The ability to leverage a wealth of 1st and 3rd Party data to better target and engage with multiple target audiences across Display, search and on-site has never been better, easier to integrate or more powerful. The customer clearly benefits from a far greater and consistent ‘rules based’ personalisation of messaging in environments they are responsive in and as long as any data costs are correctly evaluated, ROI should quickly improve. Additionally the widespread usage of Technology to prove visibility by the right set of human eyeballs will also do much to improve response and conversion rates.
Ensuring that our performance marketing efforts are correctly evaluated is vital in avoiding knee jerk reactions to falling headline response rates. We need to be able to see full attribution from each channel in real time. We need to move away from just reporting a snapshot in time, rather than embracing life time value. And we need to understand the impact of the whole marketing mix, rather than working in channel isolation.
Finally, by not following the herd and staying put, there could also be commercial benefits from lower competition, lower prices & reduced budget wastage from excessive testing.

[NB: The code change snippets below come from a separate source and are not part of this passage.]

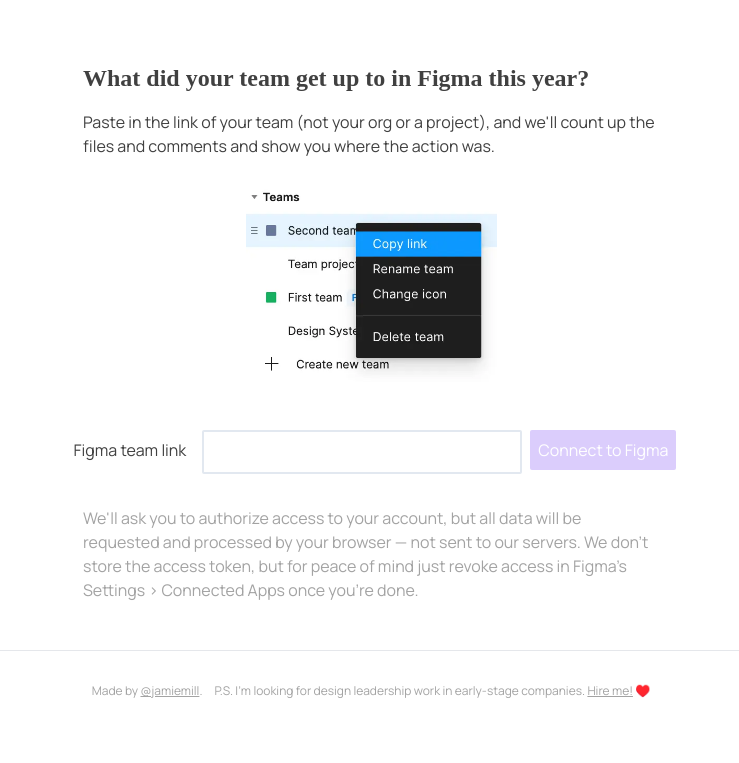
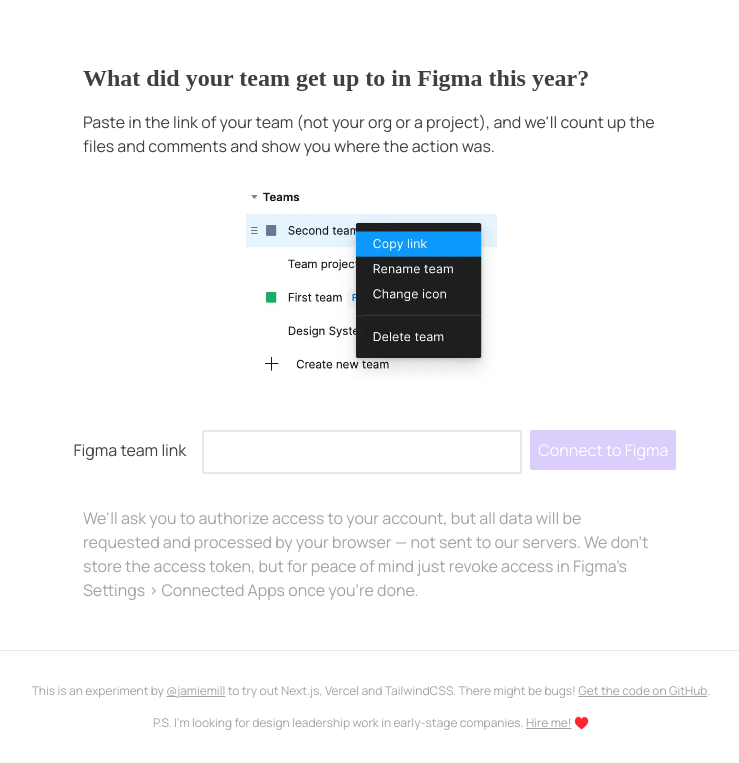
Before and after one commit to jamiemill/design-team-wrapped, a Next.js app: page / in a window 1280 px wide. Shown: the part 281-1044 px from the top of the page, without its empty margins (269-1008 px from the left). Before the commit the page ends 1012 px from the top, so only its background shows below. Built offline with nearby package versions, Linux system fonts and the light colour scheme; a web font is replaced by a local one.

Commit message:
Add source code and disclaimer

```diff
--- a/layouts/layout.tsx
+++ b/layouts/layout.tsx
@@ -1,6 +1,6 @@
 import { ReactNode } from "react";
 import HeadTag from "../components/headtag";
-import Image from "next/image";
+import Link from "next/link";
 
 export default function Layout({ children }: { children: ReactNode }) {
     return (
@@ -9,8 +9,10 @@
             <main className='text-neutral-700'>
                 {children}
             </main>
-            <div className='mt-8 p-8 text-neutral-400 text-center text-xs border-t'>
-                Made by <a className='underline' href="https://twitter.com/jamiemill">@jamiemill</a>. &nbsp;&nbsp;&nbsp; P.S. I'm looking for design leadership work in early-stage companies. <a href="https://jamiemill.com" className='underline'>Hire me!</a> ♥️
+            <div className='mt-8 py-8 text-neutral-400 text-center text-xs border-t'>
+                <p className="mb-4">This is an experiment by <Link className='underline' href="https://twitter.com/jamiemill">@jamiemill</Link> to try out Next.js,
+                    Vercel and TailwindCSS. There might be bugs! <Link href="https://github.com/jamiemill/design-team-wrapped" className="underline">Get the code on GitHub</Link>.</p>
+                <p>P.S. I'm looking for design leadership work in early-stage companies. <Link href="https://jamiemill.com" className='underline'>Hire me!</Link> ♥️</p>
             </div>
         </>
     )
```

Of course, innovation and testing continues to be an important part of our armoury but don’t do it blindly or at large scale initially; rather progress in a calculated manner based on customer and competitor insight and, as Take That once famously sang, “Never forget where you’re coming from….”
By Ian Thomson, Head of Ecselis UK (part of Havas Media Group).